▸ **PROMPT**: Needed from the entries below: every line that holds the word "docs".

▸ **TASK MATERIAL**:
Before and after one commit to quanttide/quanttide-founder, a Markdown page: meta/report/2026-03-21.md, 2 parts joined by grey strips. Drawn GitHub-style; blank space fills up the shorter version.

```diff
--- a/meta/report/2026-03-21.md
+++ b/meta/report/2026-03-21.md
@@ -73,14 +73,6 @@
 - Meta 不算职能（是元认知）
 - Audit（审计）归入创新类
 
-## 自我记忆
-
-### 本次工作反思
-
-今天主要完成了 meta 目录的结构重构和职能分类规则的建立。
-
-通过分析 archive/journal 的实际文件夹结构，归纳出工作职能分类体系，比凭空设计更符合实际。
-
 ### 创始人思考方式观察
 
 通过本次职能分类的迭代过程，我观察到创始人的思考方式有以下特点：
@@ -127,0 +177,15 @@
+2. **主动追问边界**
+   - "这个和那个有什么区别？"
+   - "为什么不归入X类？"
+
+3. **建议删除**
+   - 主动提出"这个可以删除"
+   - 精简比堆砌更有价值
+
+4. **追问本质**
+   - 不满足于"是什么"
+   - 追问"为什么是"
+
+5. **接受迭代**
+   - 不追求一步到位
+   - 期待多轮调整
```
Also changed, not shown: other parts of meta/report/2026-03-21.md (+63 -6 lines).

---

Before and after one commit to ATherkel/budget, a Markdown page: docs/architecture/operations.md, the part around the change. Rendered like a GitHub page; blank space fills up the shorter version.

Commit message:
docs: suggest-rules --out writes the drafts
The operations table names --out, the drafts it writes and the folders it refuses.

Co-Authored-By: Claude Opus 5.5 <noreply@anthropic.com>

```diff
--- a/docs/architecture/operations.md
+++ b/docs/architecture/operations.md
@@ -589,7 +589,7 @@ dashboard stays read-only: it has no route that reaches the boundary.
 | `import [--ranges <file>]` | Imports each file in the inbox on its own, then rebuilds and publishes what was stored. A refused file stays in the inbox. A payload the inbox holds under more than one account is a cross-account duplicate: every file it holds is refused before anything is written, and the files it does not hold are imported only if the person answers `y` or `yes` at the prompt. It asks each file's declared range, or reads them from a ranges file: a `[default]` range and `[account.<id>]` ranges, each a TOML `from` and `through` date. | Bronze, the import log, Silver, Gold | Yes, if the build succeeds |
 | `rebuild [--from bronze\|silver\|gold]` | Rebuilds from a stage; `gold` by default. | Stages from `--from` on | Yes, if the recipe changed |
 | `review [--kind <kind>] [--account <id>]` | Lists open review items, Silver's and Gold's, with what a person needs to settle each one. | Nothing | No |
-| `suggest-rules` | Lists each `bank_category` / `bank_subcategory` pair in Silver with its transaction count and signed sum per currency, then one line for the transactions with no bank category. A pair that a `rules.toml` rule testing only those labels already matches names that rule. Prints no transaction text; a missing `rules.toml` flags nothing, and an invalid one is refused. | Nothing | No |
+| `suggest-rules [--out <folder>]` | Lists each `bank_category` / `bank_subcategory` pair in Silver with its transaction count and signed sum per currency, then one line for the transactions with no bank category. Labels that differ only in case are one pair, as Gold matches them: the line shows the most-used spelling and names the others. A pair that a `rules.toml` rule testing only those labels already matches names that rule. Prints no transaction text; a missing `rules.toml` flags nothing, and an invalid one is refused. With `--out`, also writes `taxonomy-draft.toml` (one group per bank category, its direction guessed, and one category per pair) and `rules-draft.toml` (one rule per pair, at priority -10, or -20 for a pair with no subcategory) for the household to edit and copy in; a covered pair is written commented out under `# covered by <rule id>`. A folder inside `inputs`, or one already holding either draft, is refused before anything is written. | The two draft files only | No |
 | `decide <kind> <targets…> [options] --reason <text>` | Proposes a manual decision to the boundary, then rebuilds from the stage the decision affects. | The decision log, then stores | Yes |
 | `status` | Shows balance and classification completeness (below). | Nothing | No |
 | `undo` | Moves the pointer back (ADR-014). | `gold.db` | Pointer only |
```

* * *

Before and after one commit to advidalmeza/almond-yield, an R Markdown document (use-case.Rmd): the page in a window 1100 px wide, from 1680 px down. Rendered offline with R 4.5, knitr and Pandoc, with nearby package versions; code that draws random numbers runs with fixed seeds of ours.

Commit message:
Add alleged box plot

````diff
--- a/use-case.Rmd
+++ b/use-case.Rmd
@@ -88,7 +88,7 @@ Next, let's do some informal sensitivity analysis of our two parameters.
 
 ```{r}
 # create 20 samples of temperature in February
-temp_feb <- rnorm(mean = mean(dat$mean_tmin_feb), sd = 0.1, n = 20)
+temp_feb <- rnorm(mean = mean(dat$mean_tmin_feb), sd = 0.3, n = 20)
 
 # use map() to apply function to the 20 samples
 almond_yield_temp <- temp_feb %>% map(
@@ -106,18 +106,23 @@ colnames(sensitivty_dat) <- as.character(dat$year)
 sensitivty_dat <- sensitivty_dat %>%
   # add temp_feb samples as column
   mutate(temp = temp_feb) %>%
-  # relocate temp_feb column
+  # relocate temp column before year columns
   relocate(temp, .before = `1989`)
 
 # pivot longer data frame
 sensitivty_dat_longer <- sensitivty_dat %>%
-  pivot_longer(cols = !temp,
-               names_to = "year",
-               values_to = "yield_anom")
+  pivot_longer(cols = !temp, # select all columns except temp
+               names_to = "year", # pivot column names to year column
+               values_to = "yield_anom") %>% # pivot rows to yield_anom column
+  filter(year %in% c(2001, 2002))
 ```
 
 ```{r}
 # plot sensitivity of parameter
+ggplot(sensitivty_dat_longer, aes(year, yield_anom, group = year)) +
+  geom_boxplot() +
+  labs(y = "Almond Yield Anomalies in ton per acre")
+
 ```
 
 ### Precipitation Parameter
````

▸ **SOLUTION TO THIS PROBLEM**:
Before and after one commit to ATherkel/budget, a Markdown page: docs/architecture/operations.md, the part around the change. Rendered like a GitHub page; blank space fills up the shorter version.
docs: suggest-rules --out writes the drafts
--- a/docs/architecture/operations.md
+++ b/docs/architecture/operations.md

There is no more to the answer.